As with all other systems of oppression, rape culture is a beast with tentacles and spores across countless other facets of inequality. The following 3 things may not appear to be major components of rape culture at first glance, but undoubtedly fuel and are fueled by it. Dismantling and addressing these things must be part of our movement to end rape culture.
We work so hard on reproductive rights – from advocating for increased access to abortion care, tackling abortion stigma, to dreaming up contraceptive innovations. But the underlying truth in all of this — that people have sex for pleasure — is something we don’t talk about. But we need to. So let’s change that.
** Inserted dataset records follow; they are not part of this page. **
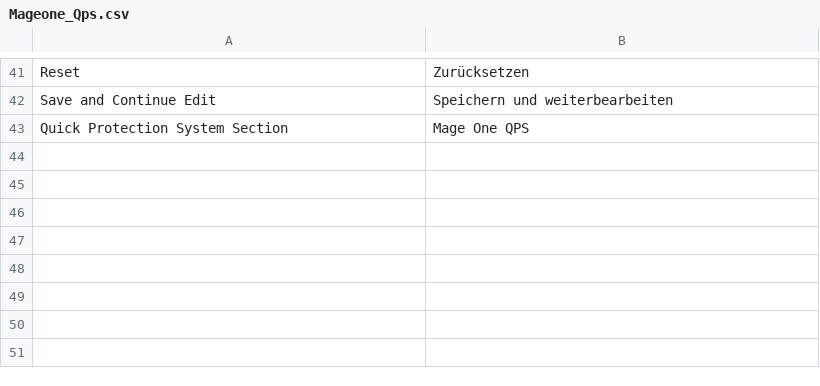
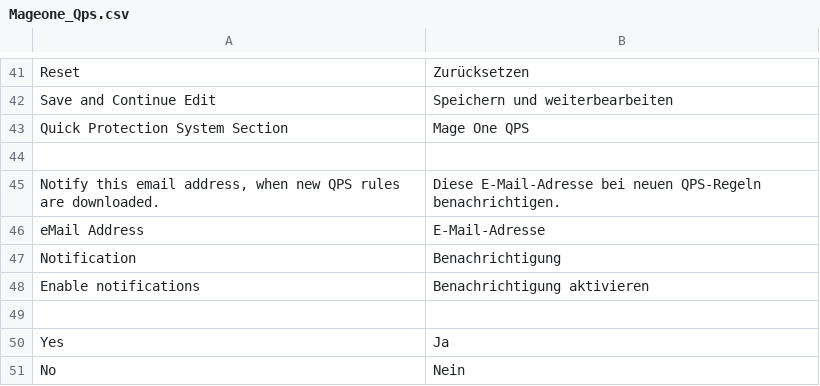
Before and after one commit to mage-one-com/qps, a CSV file: src/app/locale/de_DE/Mageone_Qps.csv, drawn as a sheet; only a part is shown, gaps mark what is left out.

Commit message:
adds send email notification feature

```diff
--- a/src/app/locale/de_DE/Mageone_Qps.csv
+++ b/src/app/locale/de_DE/Mageone_Qps.csv
@@ -43 +43,9 @@
 "Quick Protection System Section","Mage One QPS"
+
+"Notify this email address, when new QPS rules are downloaded.","Diese E-Mail-Adresse bei neuen QPS-Regeln benachrichtigen."
+"eMail Address","E-Mail-Adresse"
+"Notification","Benachrichtigung"
+"Enable notifications","Benachrichtigung aktivieren"
+
+"Yes","Ja"
+"No","Nein"
```
Also changed, not shown: src/app/locale/en_US/Mageone_Qps.csv, 8 other files.
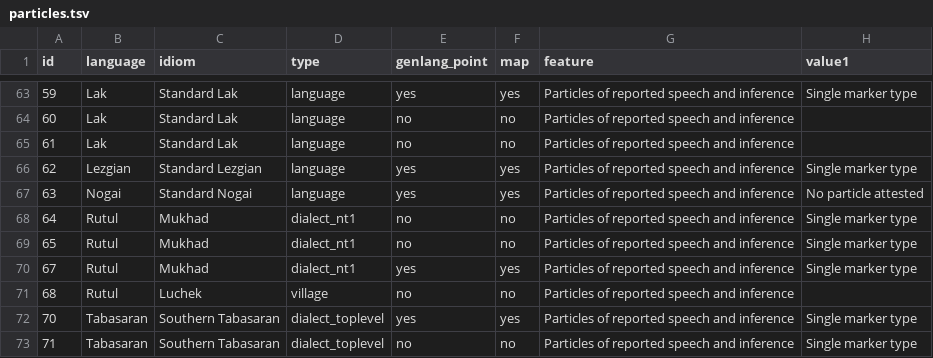
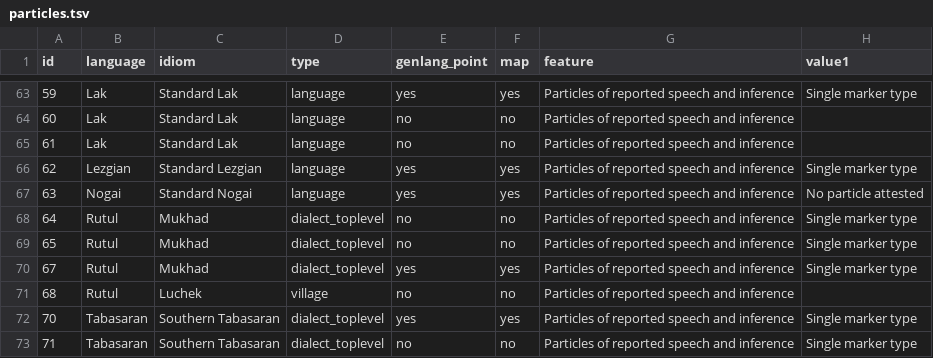
Before and after one commit to LingConLab/TALD, a TSV file: data/orig_table/particles.tsv, drawn as a sheet; only a part is shown, gaps mark what is left out; the diff names each change by its address in the sheet, - before the commit and + after, or states it on an @@ line.

```diff
--- a/data/orig_table/particles.tsv
+++ b/data/orig_table/particles.tsv
-D68:D70 (type): dialect_nt1
+D68:D70 (type): dialect_toplevel
```
Also changed, not shown: data/orig_table/causatives.tsv, data/orig_table/erg_abs_pronouns.tsv, 21 other files.
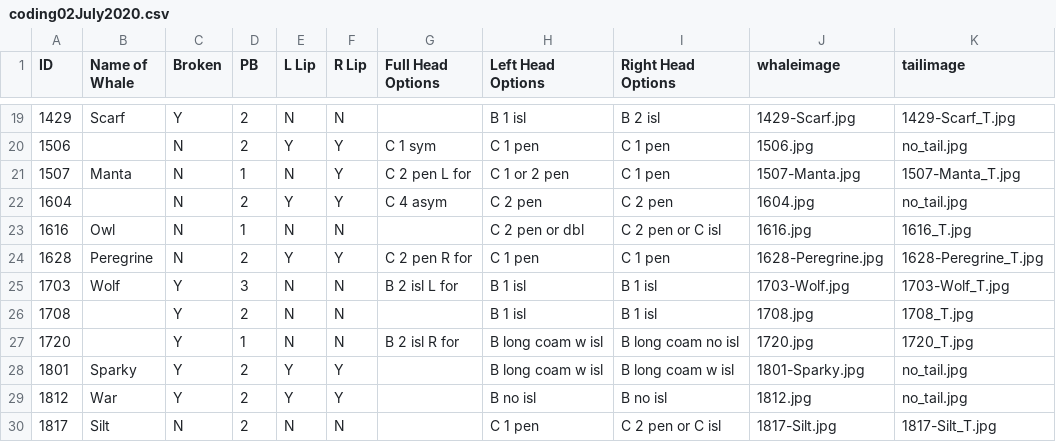
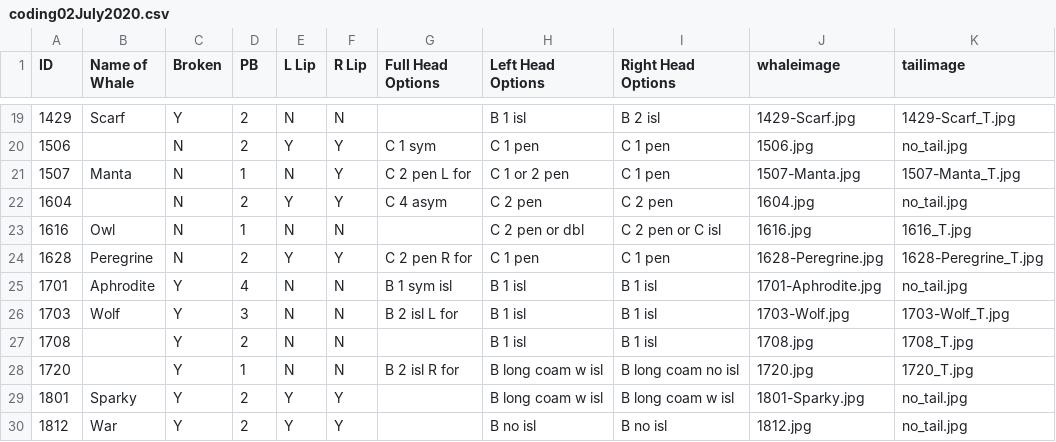
Before and after one commit to lizthompson07/DFO_IDapp, a CSV file: coding02July2020.csv, drawn as a sheet; only a part is shown, gaps mark what is left out; the shorter side is filled out with more unchanged rows.

Commit message:
add whale 1701

```diff
--- a/coding02July2020.csv
+++ b/coding02July2020.csv
@@ -24,2 +24,3 @@ ID,Name of Whale,Broken,PB,L Lip,R Lip,Full Head Options,Left Head Options,Right
 1628,Peregrine,N,2,Y,Y,C 2 pen R for,C 1 pen,C 1 pen,1628-Peregrine.jpg,1628-Peregrine_T.jpg
+1701,Aphrodite,Y,4,N,N,B 1 sym isl,B 1 isl,B 1 isl,1701-Aphrodite.jpg,no_tail.jpg
 1703,Wolf,Y,3,N,N,B 2 isl L for,B 1 isl,B 1 isl,1703-Wolf.jpg,1703-Wolf_T.jpg
```
Also changed, not shown: 1 other file.
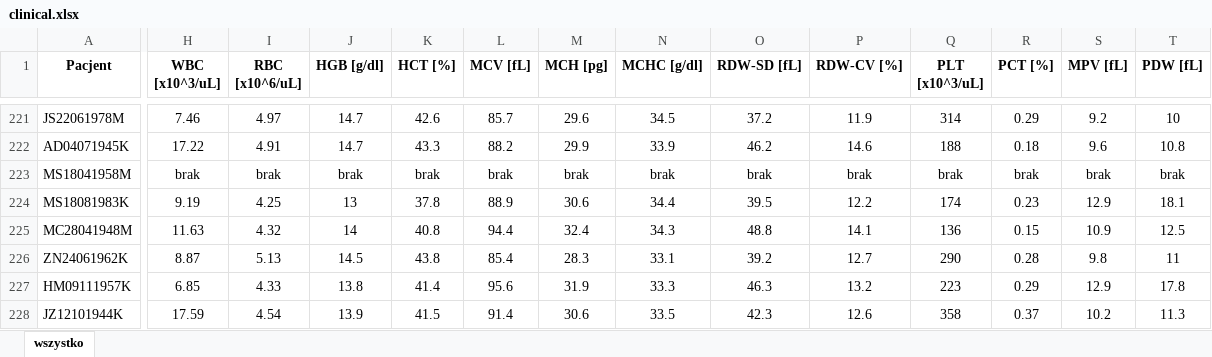
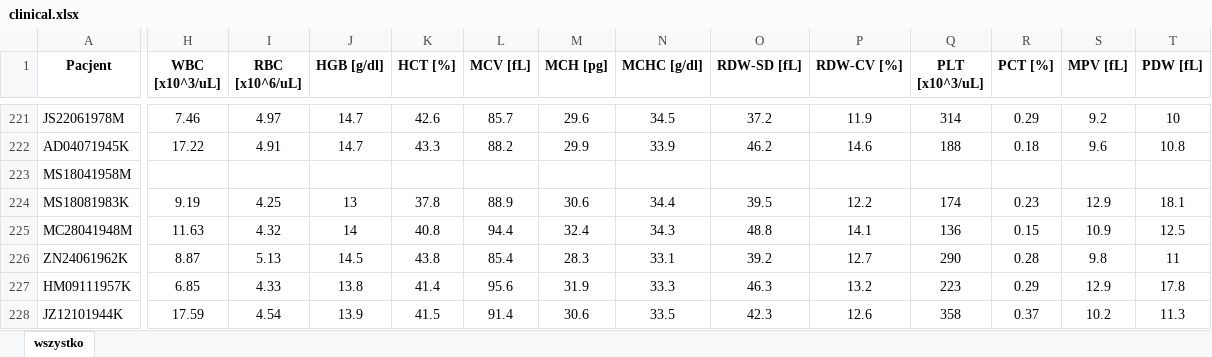
Before and after one commit to KrystynaGrzesiak/metaboR, an Excel workbook: inst/data/targeted/Biocrates/clinical.xlsx, sheet wszystko, drawn as a sheet; only a part is shown, gaps mark what is left out; values as stored, in another font and other column widths than the file's, no borders; charts and pictures and conditional formats not drawn; the diff covers the shown part only; the diff names each change by its address in the sheet, - before the commit and + after, or states it on an @@ line.

```diff
--- a/inst/data/targeted/Biocrates/clinical.xlsx (sheet wszystko)
+++ b/inst/data/targeted/Biocrates/clinical.xlsx (sheet wszystko)
-H223 (WBC [x10^3/uL]): brak
+H223 (WBC [x10^3/uL]): (empty)
-I223 (RBC [x10^6/uL]): brak
+I223 (RBC [x10^6/uL]): (empty)
-J223 (HGB [g/dl]): brak
+J223 (HGB [g/dl]): (empty)
-K223 (HCT [%]): brak
+K223 (HCT [%]): (empty)
-L223 (MCV [fL]): brak
+L223 (MCV [fL]): (empty)
-M223 (MCH [pg]): brak
+M223 (MCH [pg]): (empty)
-N223 (MCHC [g/dl]): brak
+N223 (MCHC [g/dl]): (empty)
-O223 (RDW-SD [fL]): brak
+O223 (RDW-SD [fL]): (empty)
-P223 (RDW-CV [%]): brak
+P223 (RDW-CV [%]): (empty)
-Q223 (PLT [x10^3/uL]): brak
+Q223 (PLT [x10^3/uL]): (empty)
-R223 (PCT [%]): brak
+R223 (PCT [%]): (empty)
-S223 (MPV [fL]): brak
+S223 (MPV [fL]): (empty)
-T223 (PDW [fL]): brak
+T223 (PDW [fL]): (empty)
```
Also changed, not shown: 47 edited cells elsewhere in this sheet, charts or pictures, 1 other file.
The Internet is very much a public space – with all of the same sexism, racism, homophobia, and transphobia of our streets, but often, much worse. Women are the targets of a lot of this ugliness. Not unlike street harassment in the way we feel its hovering, ominous presence and the way it can control our actions — or at least try to — online harassment is an issue to be taken seriously.
The depiction of rape in the media is not an inherently bad thing. But it is a bad thing when rape is part of a story line just for entertainment, for added suspense and sparkle. When television shows like Law & Order: SVU use and capitalize on rape as a means to allure viewers, the “featured” rape story becomes reduced to a mere gimmick, which is troubling and offensive.
Increasing marriage equality is a great step in the right direction. But it’s more important than ever to broaden the scope of what we envision for queer liberation. By unfolding the many layers of what liberation and equality could look like for the LGBTQ+ community, we’ll be able to see a nuanced picture of marriage equality that is couched in the larger movement for social justice.
Women’s rights in the United States have come a long way. But as we reflect on the remarkable progress the feminist movement has made in creating a more just and equal society, I challenge us to also look ahead to our next few decades of work. By 2040, let’s make sure young feminists can marvel at the following ten things that women of our generation were once not able to do.
In the wake of the tragedies in Boston, we must challenge ourselves to reflect on our reactions to loss of life, violence, and tragedy. Why don’t Americans express the same outrage when similar — and far greater — tragedies occur abroad, or even in our own urban neighborhoods? Perhaps the barometer to our reactions is grounded in racism and xenophobia.